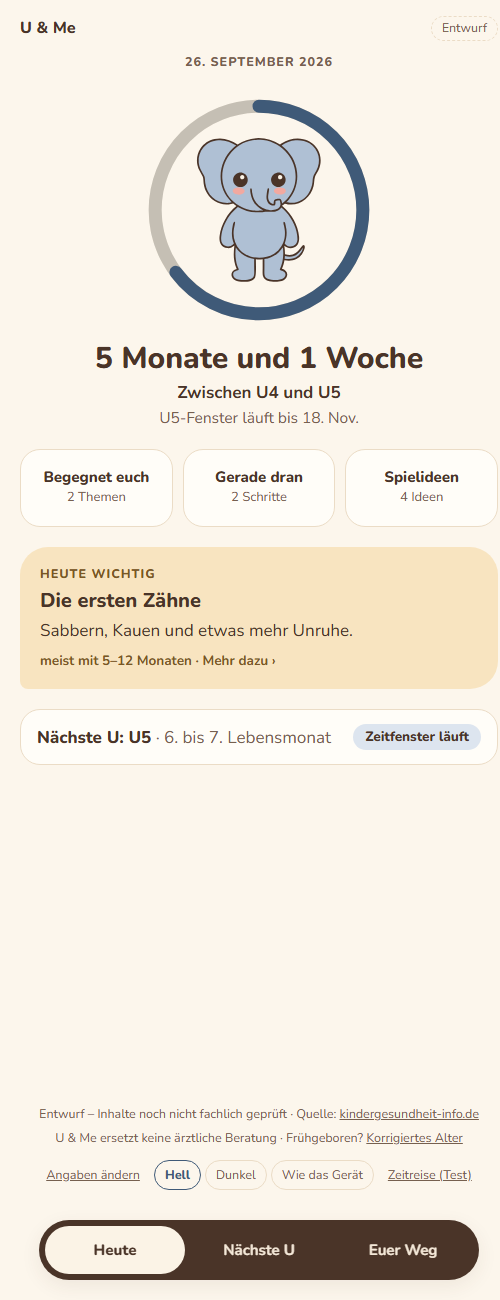
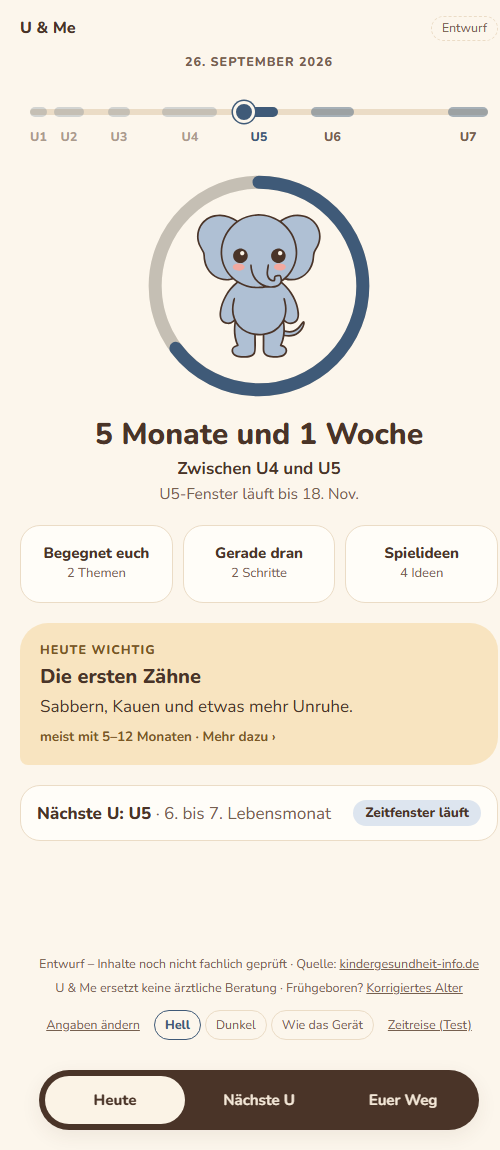
U-Zeitleiste fest auf der Startseite
- Neue Komponente UZeitleiste: U1–U7-Fenster, heute als Punkt, vergangene gedämpft,
  nächste U hervorgehoben; Beschriftungen verlinken auf die U-Seiten
- Zeitreise nutzt dieselbe Leiste als Schieberegler

diff --git a/src/components/Zeitreise.tsx b/src/components/Zeitreise.tsx
@@ -1,6 +1,6 @@
-import { alterAm, alterAlsText, datumBeiAlter, datumFormat, tageZwischen } from '../lib/alter';
-import { uTermine } from '../lib/inhalte';
+import { alterAm, alterAlsText, datumFormat, tageZwischen } from '../lib/alter';
 import type { Kind } from '../lib/kind';
+import { UZeitleiste } from './UZeitleiste';
 
 type Props = {
   kind: Kind;
@@ -8,23 +8,9 @@ type Props = {
   onBeenden: () => void;
 };
 
-const SCHRITTE = 1000;
-const plusTage = (d: Date, n: number) => new Date(d.getFullYear(), d.getMonth(), d.getDate() + n);
-
-/**
- * Test-Werkzeug: Datum per Schieberegler simulieren – mit den U-Terminen als Marken auf der Schiene.
- * Die Schiene ist am Anfang gedehnt (Wurzel-Skala): Die ersten Wochen, in denen U1–U3 liegen
- * und sich viel tut, bekommen mehr Platz. Nichts wird gespeichert.
- */
+/** Test-Werkzeug: Datum per Schieberegler simulieren. Nichts wird gespeichert. */
 export function Zeitreise({ kind, onDatum, onBeenden }: Props) {
-  const maxTage = tageZwischen(kind.geburt, datumBeiAlter(kind.geburt, { monate: 24 })) - 1;
-  const position = (tage: number) => Math.sqrt(Math.min(Math.max(tage, 0), maxTage) / maxTage); // 0 … 1
-  const tageAus = (wert: number) => Math.round((wert / SCHRITTE) ** 2 * maxTage);
-  const prozent = (tage: number) => `${position(tage) * 100}%`;
-
   const tage = tageZwischen(kind.geburt, kind.jetzt);
-  const termine = uTermine(kind);
-
   return (
     <section className="zeitreise" aria-label="Zeitreise">
       <div className="zeitreise-kopf">
@@ -37,48 +23,7 @@ export function Zeitreise({ kind, onDatum, onBeenden }: Props) {
           ×
         </button>
       </div>
-
-      <div className="zr-schiene">
-        {/* U-Zeitfenster als Abschnitte auf der Schiene */}
-        <div className="zr-spur" aria-hidden="true">
-          {termine.map((t) => {
-            const von = tageZwischen(kind.geburt, t.beginn);
-            const bis = tageZwischen(kind.geburt, t.ende);
-            return (
-              <span
-                key={t.untersuchung.id}
-                className="zr-fenster"
-                style={{ left: prozent(von), width: `calc(${prozent(bis)} - ${prozent(von)})` }}
-              />
-            );
-          })}
-        </div>
-        <input
-          type="range"
-          className="zr-regler"
-          min={0}
-          max={SCHRITTE}
-          step={1}
-          value={Math.round(position(tage) * SCHRITTE)}
-          onChange={(e) => onDatum(plusTage(kind.geburt, tageAus(Number(e.target.value))))}
-          aria-label="Datum wählen"
-          aria-valuetext={datumFormat.format(kind.jetzt)}
-        />
-      </div>
-
-      <div className="zr-marken" aria-hidden="true">
-        {termine.map((t) => (
-          <span
-            key={t.untersuchung.id}
-            style={{
-              // mittig unter dem Zeitfenster
-              left: `${((position(tageZwischen(kind.geburt, t.beginn)) + position(tageZwischen(kind.geburt, t.ende))) / 2) * 100}%`,
-            }}
-          >
-            {t.untersuchung.id}
-          </span>
-        ))}
-      </div>
+      <UZeitleiste kind={kind} onDatum={onDatum} />
     </section>
   );
 }

diff --git a/src/components/UZeitleiste.tsx b/src/components/UZeitleiste.tsx
@@ -1,0 +1,78 @@
+import { Link } from 'react-router-dom';
+import { datumBeiAlter, datumFormat, tageZwischen } from '../lib/alter';
+import { naechsteUntersuchung, uTermine } from '../lib/inhalte';
+import type { Kind } from '../lib/kind';
+
+type Props = {
+  kind: Kind;
+  /** Mit Callback wird die Leiste zum Schieberegler (Zeitreise), sonst nur Anzeige */
+  onDatum?: (datum: Date) => void;
+};
+
+const SCHRITTE = 1000;
+const plusTage = (d: Date, n: number) => new Date(d.getFullYear(), d.getMonth(), d.getDate() + n);
+
+/**
+ * Zeitleiste U1–U7 mit den U-Zeitfenstern als Abschnitten und „heute“ als Punkt.
+ * Die Achse ist am Anfang gedehnt (Wurzel-Skala), damit U1–U3 in den ersten Wochen
+ * nicht übereinanderliegen.
+ */
+export function UZeitleiste({ kind, onDatum }: Props) {
+  const maxTage = tageZwischen(kind.geburt, datumBeiAlter(kind.geburt, { monate: 24 })) - 1;
+  const position = (tage: number) => Math.sqrt(Math.min(Math.max(tage, 0), maxTage) / maxTage); // 0 … 1
+  const prozent = (tage: number) => `${position(tage) * 100}%`;
+  const tageBis = (d: Date) => tageZwischen(kind.geburt, d);
+
+  const heute = tageBis(kind.jetzt);
+  const naechste = naechsteUntersuchung(kind)?.untersuchung.id;
+  const termine = uTermine(kind).map((t) => ({
+    ...t,
+    von: tageBis(t.beginn),
+    bis: tageBis(t.ende),
+    zustand: t.ende <= kind.jetzt ? 'vorbei' : t.untersuchung.id === naechste ? 'naechste' : 'kommend',
+  }));
+
+  return (
+    <div className={`u-zeitleiste ${onDatum ? 'interaktiv' : ''}`}>
+      <div className="zr-schiene">
+        <div className="zr-spur" aria-hidden="true">
+          {termine.map((t) => (
+            <span
+              key={t.untersuchung.id}
+              className={`zr-fenster ${t.zustand}`}
+              style={{ left: prozent(t.von), width: `calc(${prozent(t.bis)} - ${prozent(t.von)})` }}
+            />
+          ))}
+        </div>
+        {onDatum ? (
+          <input
+            type="range"
+            className="zr-regler"
+            min={0}
+            max={SCHRITTE}
+            step={1}
+            value={Math.round(position(heute) * SCHRITTE)}
+            onChange={(e) => onDatum(plusTage(kind.geburt, Math.round((Number(e.target.value) / SCHRITTE) ** 2 * maxTage)))}
+            aria-label="Datum wählen"
+            aria-valuetext={datumFormat.format(kind.jetzt)}
+          />
+        ) : (
+          <span className="zr-heute" style={{ left: prozent(heute) }} aria-hidden="true" />
+        )}
+      </div>
+
+      <nav className="zr-marken" aria-label="U-Untersuchungen">
+        {termine.map((t) => (
+          <Link
+            key={t.untersuchung.id}
+            to={`/u/${t.untersuchung.id}`}
+            className={t.zustand}
+            style={{ left: `${((position(t.von) + position(t.bis)) / 2) * 100}%` }}
+          >
+            {t.untersuchung.id}
+          </Link>
+        ))}
+      </nav>
+    </div>
+  );
+}

diff --git a/src/styles/app.css b/src/styles/app.css
@@ -296,13 +296,21 @@ fieldset { border: 0; margin: 0; padding: 0; min-width: 0; }
 .zr-schiene { position: relative; height: 32px; margin: 4px 10px 0; }
 .zr-spur { position: absolute; left: 0; right: 0; top: 13px; height: 6px; border-radius: 3px; background: var(--farbe-linie); }
 .zr-fenster { position: absolute; top: -2px; height: 10px; min-width: 4px; border-radius: 5px; background: var(--farbe-akzent); opacity: .45; }
+.zr-fenster.vorbei { opacity: .22; }
+.zr-fenster.naechste { opacity: 1; }
+.zr-heute { position: absolute; top: 5px; width: 22px; height: 22px; margin-left: -11px; border-radius: 50%; background: var(--farbe-akzent); border: 3px solid var(--farbe-hintergrund); box-shadow: 0 0 0 1.5px var(--farbe-akzent); }
+.u-zeitleiste { width: 100%; }
 .zr-regler { position: absolute; inset: 0; width: 100%; height: 32px; margin: 0; background: transparent; appearance: none; -webkit-appearance: none; cursor: pointer; }
 .zr-regler::-webkit-slider-runnable-track { height: 32px; background: transparent; }
 .zr-regler::-moz-range-track { height: 32px; background: transparent; }
 .zr-regler::-webkit-slider-thumb { -webkit-appearance: none; width: 24px; height: 24px; margin-top: 4px; border-radius: 50%; background: var(--farbe-akzent); border: 3px solid var(--farbe-flaeche); box-shadow: var(--schatten-weich); }
 .zr-regler::-moz-range-thumb { width: 18px; height: 18px; border-radius: 50%; background: var(--farbe-akzent); border: 3px solid var(--farbe-flaeche); }
 .zr-marken { position: relative; height: 18px; margin: 0 10px; font-size: 12.5px; font-weight: 800; color: var(--farbe-text-gedaempft); }
-.zr-marken span { position: absolute; top: 0; transform: translateX(-50%); }
+.zr-marken a { position: absolute; top: 0; transform: translateX(-50%); text-decoration: none; padding: 0 2px; }
+.zr-marken a.vorbei { opacity: .6; }
+.zr-marken a.naechste { color: var(--farbe-akzent-text); }
+.zr-marken a:hover { text-decoration: underline; }
+.u-zeitleiste .zr-marken { height: 20px; }
 /* ---------- Desktop ab 900 px ---------- */
 @media (min-width: 900px) {
   .kopfzeile { max-width: var(--inhalt-max); margin: 0 auto; padding: 22px 40px 0; }

diff --git a/src/components/Heute.tsx b/src/components/Heute.tsx
@@ -8,6 +8,7 @@ import {
   type Etappe,
 } from '../lib/inhalte';
 import type { Kind } from '../lib/kind';
+import { UZeitleiste } from './UZeitleiste';
 import { Zeitring } from './Zeitring';
 
 /** Startseite im reduzierten Stil: ein Zentrum, drei Kacheln, eine wichtige Sache */
@@ -29,6 +30,7 @@ export function Heute({ kind }: { kind: Kind }) {
   return (
     <div className="heute">
       <p className="heute-datum">{datumFormat.format(kind.jetzt)}</p>
+      <UZeitleiste kind={kind} />
       <Zeitring kind={kind} />
 
       <nav className="kacheln" aria-label="Bereiche">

———

*Task statement:* Your task is to gather all lines from the entries above that hold the word "radius".

*Solution below:*
 .zr-spur { position: absolute; left: 0; right: 0; top: 13px; height: 6px; border-radius: 3px; background: var(--farbe-linie); }
 .zr-fenster { position: absolute; top: -2px; height: 10px; min-width: 4px; border-radius: 5px; background: var(--farbe-akzent); opacity: .45; }
+.zr-heute { position: absolute; top: 5px; width: 22px; height: 22px; margin-left: -11px; border-radius: 50%; background: var(--farbe-akzent); border: 3px solid var(--farbe-hintergrund); box-shadow: 0 0 0 1.5px var(--farbe-akzent); }
 .zr-regler::-webkit-slider-thumb { -webkit-appearance: none; width: 24px; height: 24px; margin-top: 4px; border-radius: 50%; background: var(--farbe-akzent); border: 3px solid var(--farbe-flaeche); box-shadow: var(--schatten-weich); }
 .zr-regler::-moz-range-thumb { width: 18px; height: 18px; border-radius: 50%; background: var(--farbe-akzent); border: 3px solid var(--farbe-flaeche); }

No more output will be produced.